▶ **Instructions for the task**
Below are some records. How many of their lines contain the string "index"? Give the number only.

▶ **Provided data**
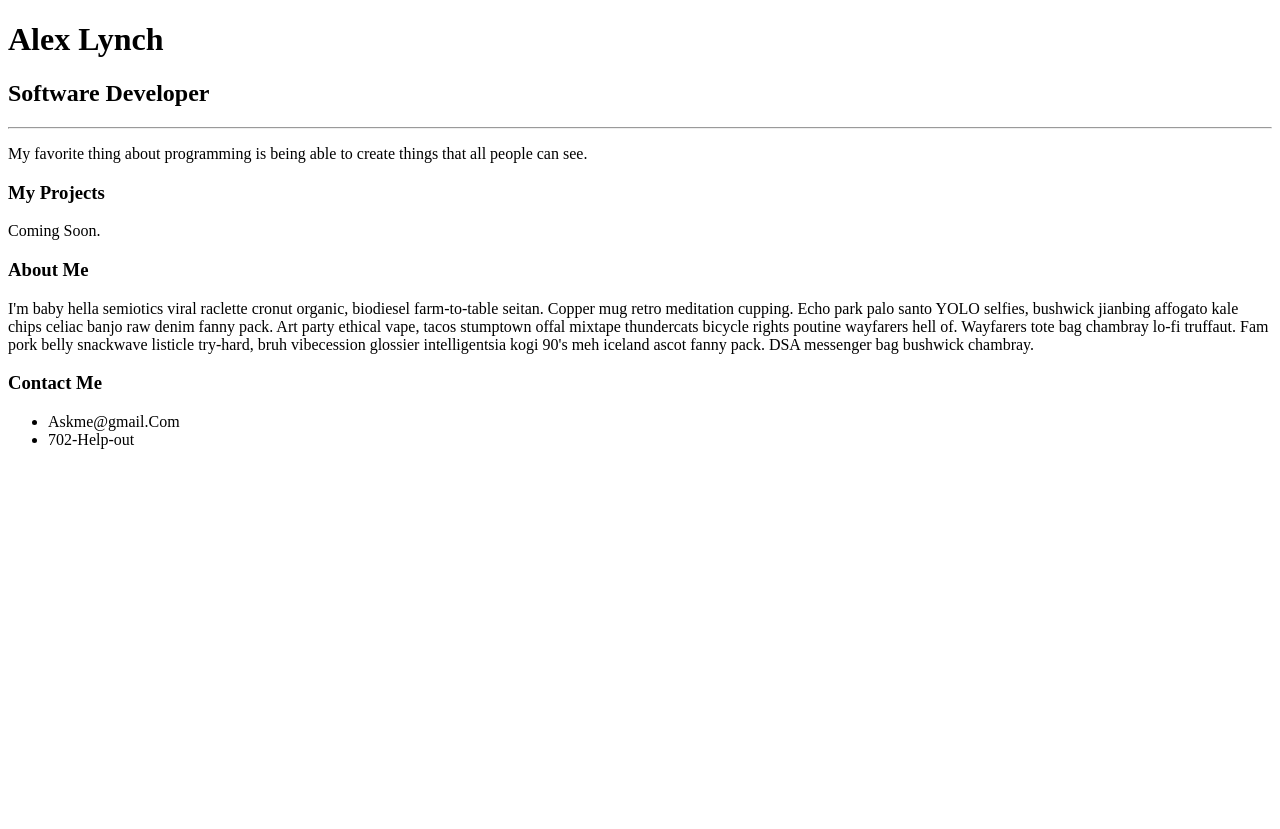
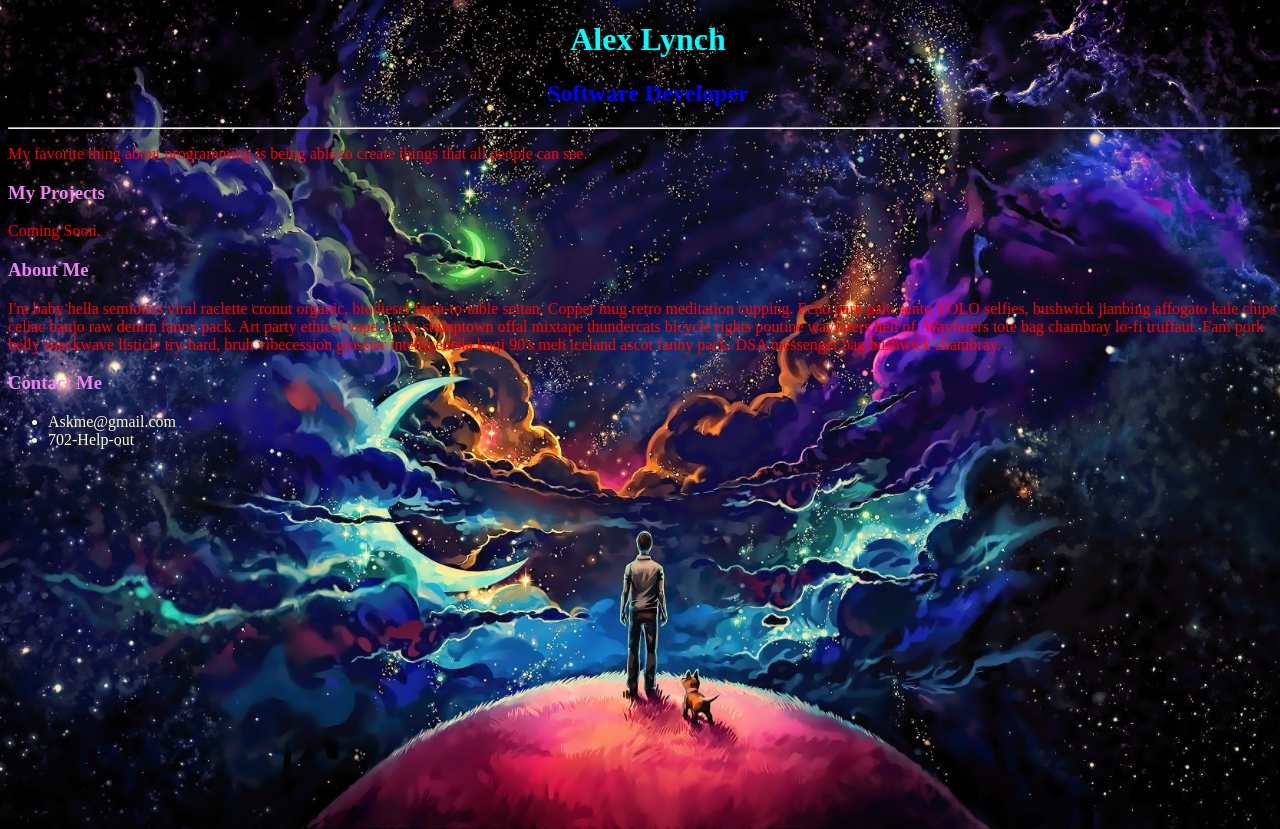
Before and after one commit to ALynch95/Portfolio, a plain HTML site: page index.html in a window 1280 px wide. Before the commit the page ends 800 px from the top, so only its background shows below. Drawn offline with Linux system fonts and the light colour scheme.

Commit message:
Adding detial to site

```diff
--- a/index.html
+++ b/index.html
@@ -3,7 +3,11 @@
   <head>
 	<meta charset="utf-8">
 	<meta name="viewport" content="width=device-width">
-	<title>repl.it</title>
+	  <title>repl.it</title>
+    <link
+    rel="stylesheet"
+    href="./style.css"
+    />
   </head>
   <body>
 	<!--
@@ -35,7 +39,7 @@
             DSA messenger bag bushwick chambray.</p>
             <h3>Contact Me</h3>
             <ul>
-                <li>Askme@gmail.Com
+                <li>Askme@gmail.com
                 <li>702-Help-out
             </ul>
      </div>
--- /dev/null
+++ b/style.css
@@ -0,0 +1,27 @@
+body {
+    width: 100%;
+    height: 100vh;
+    background-image: url(space.jpg);
+    background-repeat: no-repeat;
+    background-size: cover;
+    background-position: center;
+}
+
+h1 {
+    color: aqua;
+text-align: center;
+}
+h2 {
+    color: blue;
+    text-align: center;
+}
+h3 {
+    color: violet;
+}
+p {
+    color: red;
+    columns: left;
+}
+li {
+    color: lightgoldenrodyellow;
+}
```
Also changed, not shown: space.jpg (added).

▶ **Written answer**
3